INPUT DATA —
====
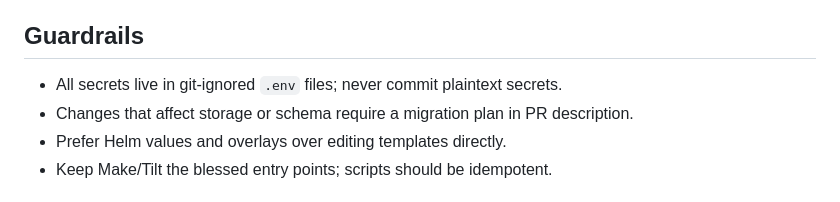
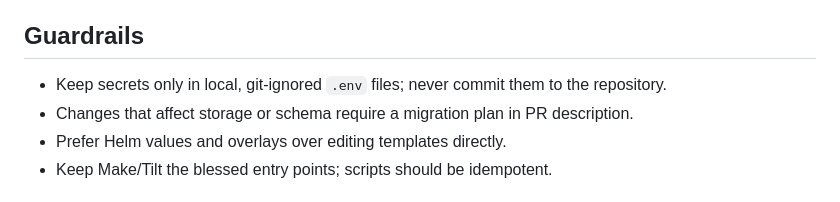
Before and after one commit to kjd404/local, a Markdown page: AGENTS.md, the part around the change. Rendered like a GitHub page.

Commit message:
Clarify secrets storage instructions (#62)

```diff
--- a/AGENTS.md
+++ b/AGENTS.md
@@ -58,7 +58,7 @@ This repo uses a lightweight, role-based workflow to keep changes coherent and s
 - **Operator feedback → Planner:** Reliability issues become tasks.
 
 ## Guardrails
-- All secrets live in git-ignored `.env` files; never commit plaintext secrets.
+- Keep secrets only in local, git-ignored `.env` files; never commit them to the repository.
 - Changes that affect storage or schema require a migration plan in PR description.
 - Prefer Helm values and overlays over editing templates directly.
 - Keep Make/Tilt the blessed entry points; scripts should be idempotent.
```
====
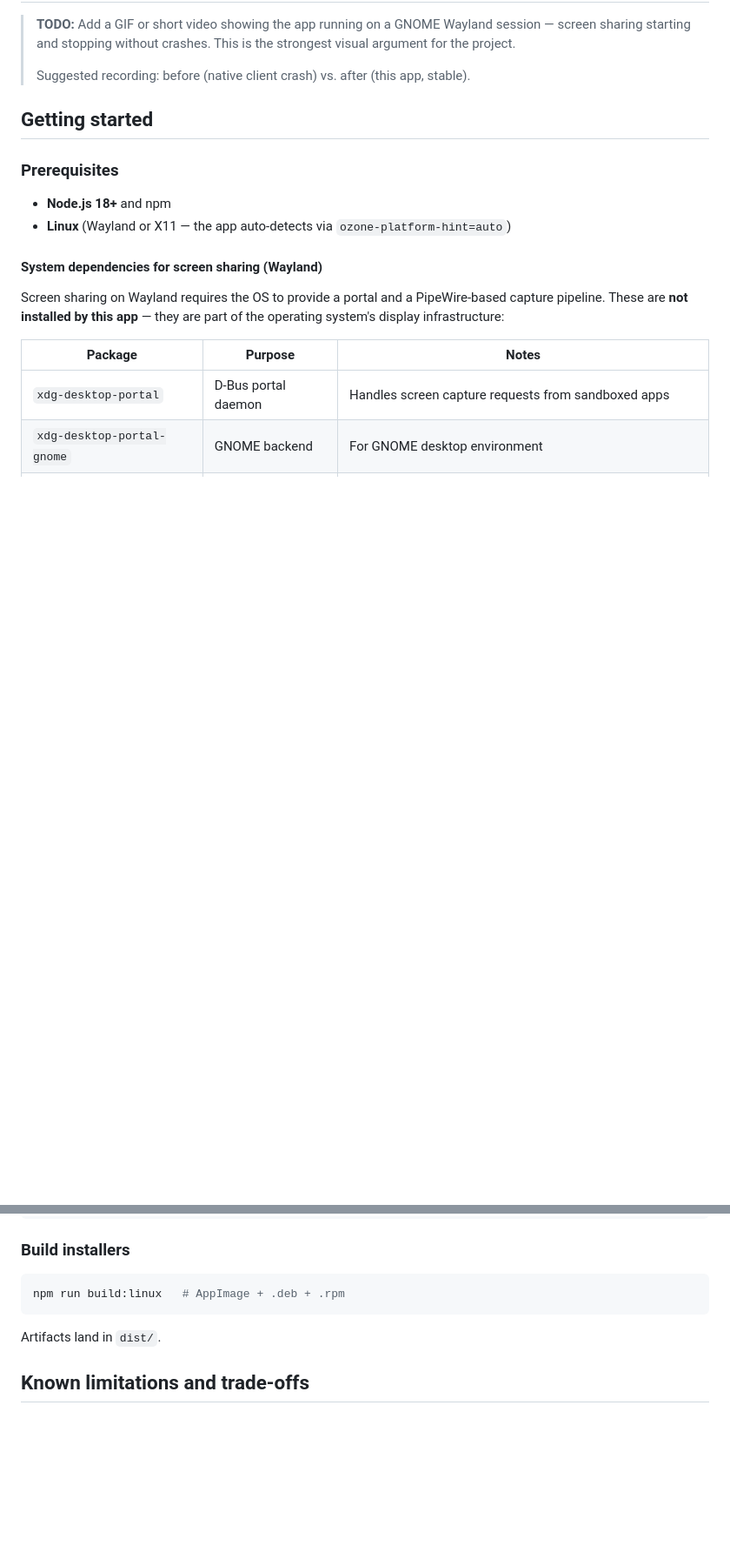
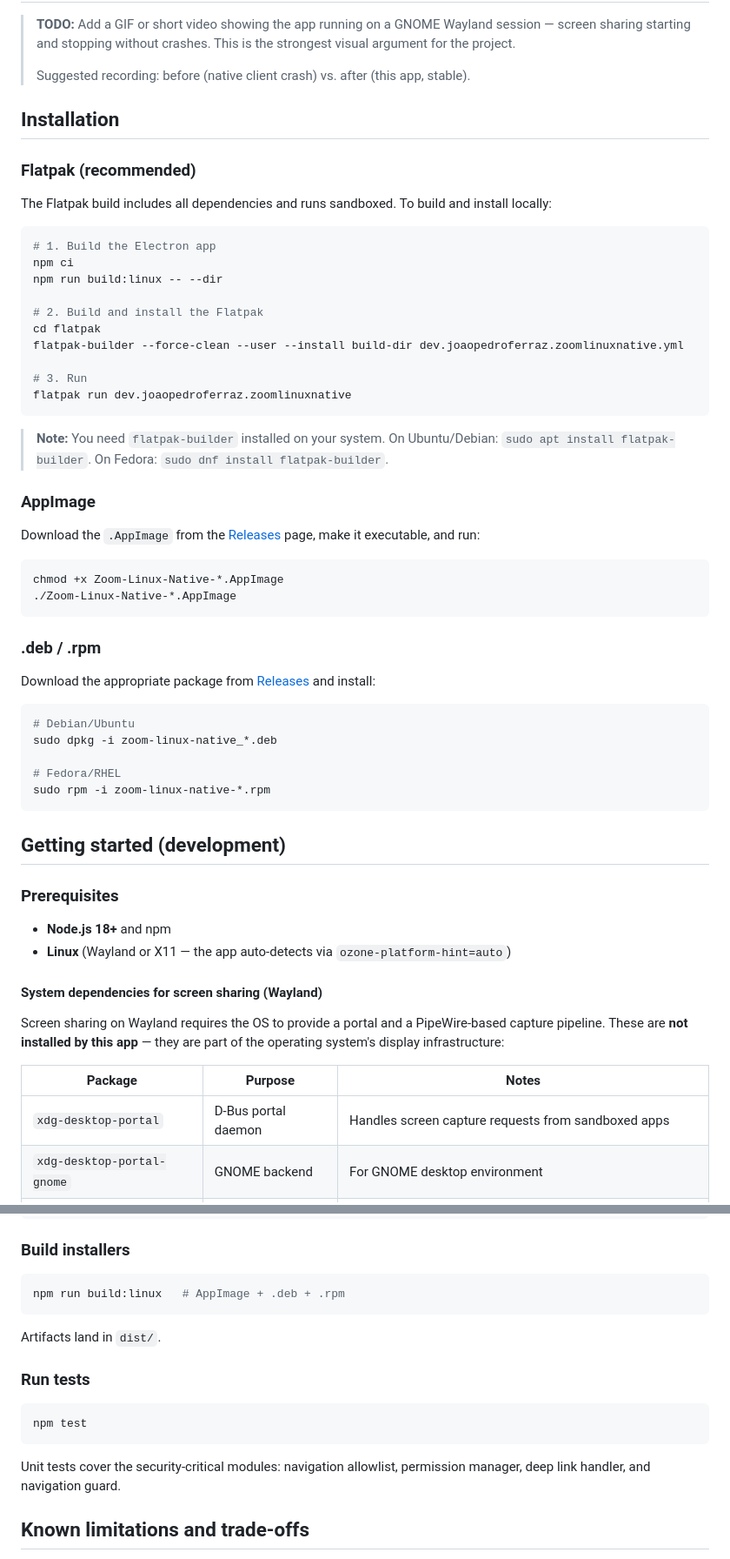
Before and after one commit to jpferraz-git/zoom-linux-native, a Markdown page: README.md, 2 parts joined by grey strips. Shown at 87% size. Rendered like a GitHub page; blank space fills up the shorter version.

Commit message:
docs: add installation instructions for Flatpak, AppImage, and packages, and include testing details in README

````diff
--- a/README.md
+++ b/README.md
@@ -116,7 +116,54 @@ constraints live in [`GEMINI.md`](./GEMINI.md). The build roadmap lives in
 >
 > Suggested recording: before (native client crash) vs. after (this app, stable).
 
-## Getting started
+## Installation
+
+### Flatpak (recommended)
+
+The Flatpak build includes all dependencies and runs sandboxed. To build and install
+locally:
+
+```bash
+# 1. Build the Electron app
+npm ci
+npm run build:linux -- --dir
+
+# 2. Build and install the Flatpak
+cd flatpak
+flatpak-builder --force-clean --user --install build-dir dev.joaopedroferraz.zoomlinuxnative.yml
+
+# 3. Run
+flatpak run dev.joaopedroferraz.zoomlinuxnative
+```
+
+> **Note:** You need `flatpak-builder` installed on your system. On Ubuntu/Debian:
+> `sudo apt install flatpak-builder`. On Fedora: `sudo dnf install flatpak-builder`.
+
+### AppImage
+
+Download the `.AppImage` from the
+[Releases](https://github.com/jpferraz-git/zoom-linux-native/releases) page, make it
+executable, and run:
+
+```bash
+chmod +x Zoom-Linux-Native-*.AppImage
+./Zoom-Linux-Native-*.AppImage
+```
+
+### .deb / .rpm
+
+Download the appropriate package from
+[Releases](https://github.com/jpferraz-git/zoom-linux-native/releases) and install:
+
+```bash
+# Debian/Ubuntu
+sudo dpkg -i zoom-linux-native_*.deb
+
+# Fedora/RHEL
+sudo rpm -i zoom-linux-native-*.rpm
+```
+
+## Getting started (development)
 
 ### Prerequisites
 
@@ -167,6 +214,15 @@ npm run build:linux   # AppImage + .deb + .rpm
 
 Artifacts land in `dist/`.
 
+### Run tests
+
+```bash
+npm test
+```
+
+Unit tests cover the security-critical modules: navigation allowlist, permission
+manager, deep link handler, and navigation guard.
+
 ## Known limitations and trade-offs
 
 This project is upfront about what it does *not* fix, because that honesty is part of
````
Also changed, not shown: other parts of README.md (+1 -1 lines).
====
Find out how many lines above hold "AGENTS". Write only the number.

RESULT OF THIS TASK — 3